Kenda Moreno Mortgage Loan Officer NMLS1287929

How Much Home Can I Afford?

The 28-36 Rule
Your willingness to pay a loan (typically determined by your credit score)Your ability to pay the loan back.

In order for your o answer these questions, you need to take into consideration several factors, like salary, debts, credit score, and the actual costs of buying a home. Something to help put all these numbers into perspective is the 28-36 rule.

How Does the 28-36 Rule work?
Your maximum Household Expenses (PIT) should not exceed 28% of your gross monthly income. (before taking out taxes and deductions). For example, if you make $70,000 a year and divide it by 12 months, your monthly gross income is $5,833. Multiply that by 28% and your monthly PITI should be less than $1,633.

PRINCIPLE: The part of a mortgage payment that pays down the amount borrowed.
INTEREST: Percent rate charged by creditors for lending you the principle
TAXES: This is your property tax
INSURANCE: This is your homeowner’s insurance(and if necessary, your private mortgage insurance, or PMI)

Debt – to – income Ratio DTI
Your total debt or Debt-to-Income Ratio(DTI) should not exceed 36 percent of your gross monthly income. Your debt determines, in part, how much of a mortgage loan you can afford. Lenders calculate your debt-to-income by dividing your monthly debt by your monthly income.
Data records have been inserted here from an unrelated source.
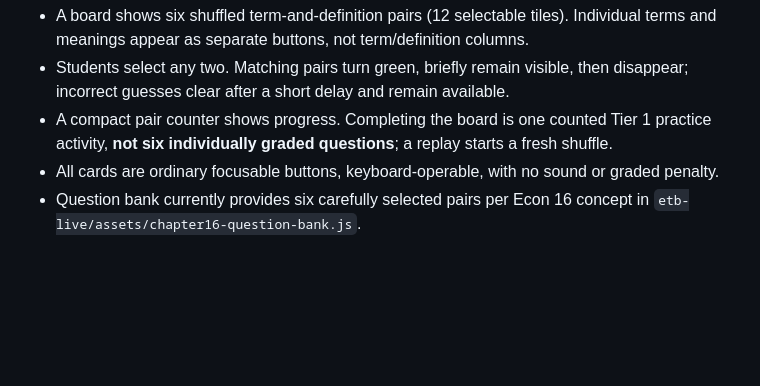
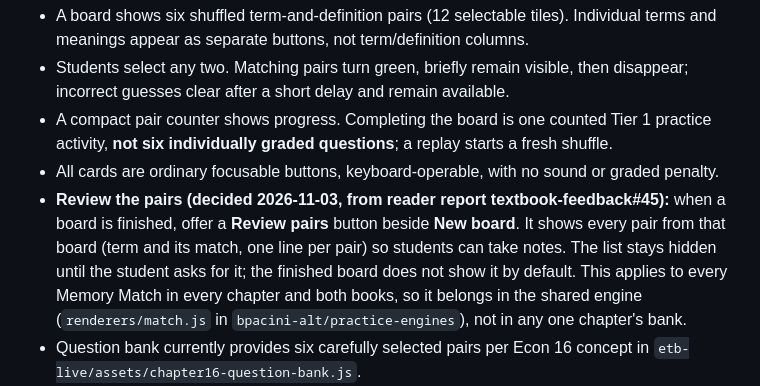
Before and after one commit to bpacini-alt/Econ-150-textbook, a Markdown page: docs/PRECISE-PRACTICE-FORMAT-REGISTRY.md, the part around one of its changes. Drawn GitHub-style; blank space fills up the shorter version.

```diff
--- a/docs/PRECISE-PRACTICE-FORMAT-REGISTRY.md
+++ b/docs/PRECISE-PRACTICE-FORMAT-REGISTRY.md
@@ -32,6 +32,7 @@ Updated: 2026-10-31. **Purpose:** make approved exercise interactions reusable a
 - Students select any two. Matching pairs turn green, briefly remain visible, then disappear; incorrect guesses clear after a short delay and remain available.
 - A compact pair counter shows progress. Completing the board is one counted Tier 1 practice activity, **not six individually graded questions**; a replay starts a fresh shuffle.
 - All cards are ordinary focusable buttons, keyboard-operable, with no sound or graded penalty.
+- **Review the pairs (decided 2026-11-03, from reader report textbook-feedback#45):** when a board is finished, offer a **Review pairs** button beside **New board**. It shows every pair from that board (term and its match, one line per pair) so students can take notes. The list stays hidden until the student asks for it; the finished board does not show it by default. This applies to every Memory Match in every chapter and both books, so it belongs in the shared engine (`renderers/match.js` in `bpacini-alt/practice-engines`), not in any one chapter's bank.
 - Question bank currently provides six carefully selected pairs per Econ 16 concept in `etb-live/assets/chapter16-question-bank.js`.
 - **Release criteria:** test button/focus behavior after disappearance, mismatch feedback, mobile layouts, timing and reduced-motion preferences, screen-reader status, ambiguity in definitions, and memory benefit beyond visual recognition. Consider rounds of four pairs for novice learners when appropriate; do not force six on every concept.
 
```
Also changed, not shown: other parts of docs/PRECISE-PRACTICE-FORMAT-REGISTRY.md (+1 -1 lines).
This is a general guideline lenders consider. It’s not a requirement to receive a mortgage. Banks and lenders typically consider debt made up of the following.
Car loans. Education/Student loans, Home equity loans(ex: second mortgage), Outstanding credit card balance.